WASHINGTON — New orders for durable goods in July edged upward 0.3% thanks to a flood of aircraft and auto purchases, but many other categories recorded significant declines, the Commerce Department reported Wednesday.
Orders excluding transportation plunged 3.8% to post the category’s largest drop in 18 months. The decline was led by a record 15% reduction in machinery orders.
Economists expected durable goods to fall 1.2% and predicted that orders excluding transportation would contract 0.9%, according to the median estimate from Thomson Reuters.
“The July durable goods report was another troubling data point in a long string of reports that spell trouble for the U.S. economy,” said Ellen Beeson Zentner, a senior economist with the Bank of Tokyo-Mitsubishi. “The recovery has been relying so heavily on the industrial [sector] and it seems as though that support has now all but disappeared.”
Durable goods orders for June were revised higher to a 0.1% decline from the 1.0% drop initially reported last month. June orders excluding transportation were revised to a 0.2% dip from the initially reported 0.6% decline.
Nonmilitary capital goods excluding aircraft fell 8.0% in July. Shipments dropped 1.5% and unfilled orders declined 0.4%. Nondefense capital goods fell 2.8%, the largest decline since March 2009.
Orders for transportation gear rose 13.1% and motor vehicles rose 5.3%.

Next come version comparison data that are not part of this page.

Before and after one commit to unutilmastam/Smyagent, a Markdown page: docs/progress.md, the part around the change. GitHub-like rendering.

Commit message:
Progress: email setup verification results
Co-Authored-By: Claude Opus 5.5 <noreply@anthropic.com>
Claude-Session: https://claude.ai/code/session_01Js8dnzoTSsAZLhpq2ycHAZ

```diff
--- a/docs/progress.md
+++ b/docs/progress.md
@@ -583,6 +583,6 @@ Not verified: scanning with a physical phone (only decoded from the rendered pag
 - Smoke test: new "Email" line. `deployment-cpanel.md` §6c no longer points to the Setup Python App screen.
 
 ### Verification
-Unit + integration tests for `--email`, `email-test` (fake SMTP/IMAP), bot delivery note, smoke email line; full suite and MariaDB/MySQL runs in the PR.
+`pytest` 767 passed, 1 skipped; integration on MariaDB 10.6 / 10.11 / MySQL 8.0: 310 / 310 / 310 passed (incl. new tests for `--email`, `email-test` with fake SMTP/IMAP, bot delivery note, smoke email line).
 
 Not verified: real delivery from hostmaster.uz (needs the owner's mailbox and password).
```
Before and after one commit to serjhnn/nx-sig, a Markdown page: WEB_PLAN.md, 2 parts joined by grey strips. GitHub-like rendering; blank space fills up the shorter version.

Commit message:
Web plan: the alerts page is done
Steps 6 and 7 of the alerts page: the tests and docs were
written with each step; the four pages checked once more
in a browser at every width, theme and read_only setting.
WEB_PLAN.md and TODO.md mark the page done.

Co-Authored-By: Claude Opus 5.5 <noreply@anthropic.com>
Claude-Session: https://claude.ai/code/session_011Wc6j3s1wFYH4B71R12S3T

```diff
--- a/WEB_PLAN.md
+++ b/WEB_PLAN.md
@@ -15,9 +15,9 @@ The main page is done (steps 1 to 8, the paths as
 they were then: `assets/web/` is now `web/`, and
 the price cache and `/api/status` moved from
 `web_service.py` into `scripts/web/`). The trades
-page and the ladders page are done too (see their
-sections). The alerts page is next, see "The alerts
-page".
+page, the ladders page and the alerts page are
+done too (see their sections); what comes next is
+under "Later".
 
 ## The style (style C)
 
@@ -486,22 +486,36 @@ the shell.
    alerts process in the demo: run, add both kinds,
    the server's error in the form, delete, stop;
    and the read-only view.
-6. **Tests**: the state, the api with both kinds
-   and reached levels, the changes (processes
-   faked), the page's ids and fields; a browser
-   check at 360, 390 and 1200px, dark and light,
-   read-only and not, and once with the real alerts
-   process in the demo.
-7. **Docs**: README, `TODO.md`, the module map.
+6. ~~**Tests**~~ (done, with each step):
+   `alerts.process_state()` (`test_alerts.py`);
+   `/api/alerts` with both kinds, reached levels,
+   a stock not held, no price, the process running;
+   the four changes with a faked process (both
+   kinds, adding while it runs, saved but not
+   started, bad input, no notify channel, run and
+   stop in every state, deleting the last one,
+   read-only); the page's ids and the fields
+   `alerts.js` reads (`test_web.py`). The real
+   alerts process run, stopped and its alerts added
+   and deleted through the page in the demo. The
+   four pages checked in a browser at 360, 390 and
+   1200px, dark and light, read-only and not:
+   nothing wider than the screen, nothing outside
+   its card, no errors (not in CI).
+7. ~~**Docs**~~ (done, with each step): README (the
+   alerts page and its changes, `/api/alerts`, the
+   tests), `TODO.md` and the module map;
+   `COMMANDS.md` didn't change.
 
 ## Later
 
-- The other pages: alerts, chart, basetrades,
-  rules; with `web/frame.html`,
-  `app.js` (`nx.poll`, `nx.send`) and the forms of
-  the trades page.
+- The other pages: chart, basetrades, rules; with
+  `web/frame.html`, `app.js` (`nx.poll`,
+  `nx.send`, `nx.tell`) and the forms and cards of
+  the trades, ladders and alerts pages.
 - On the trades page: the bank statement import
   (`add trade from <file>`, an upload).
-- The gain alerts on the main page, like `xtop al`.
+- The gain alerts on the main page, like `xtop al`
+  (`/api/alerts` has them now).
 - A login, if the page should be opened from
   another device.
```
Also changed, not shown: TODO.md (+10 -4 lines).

“The shortfall in durable goods orders is just one in a series of reports confirming our forecast that the recovery is losing momentum,” Diane Swonk, chief economist of Mesirow Financial, said in a research note. “In response, Fed chairman Ben Bernanke is expected to corral the dissenters among the ranks of the Fed and convince his colleagues to ease further — maybe as soon as September.”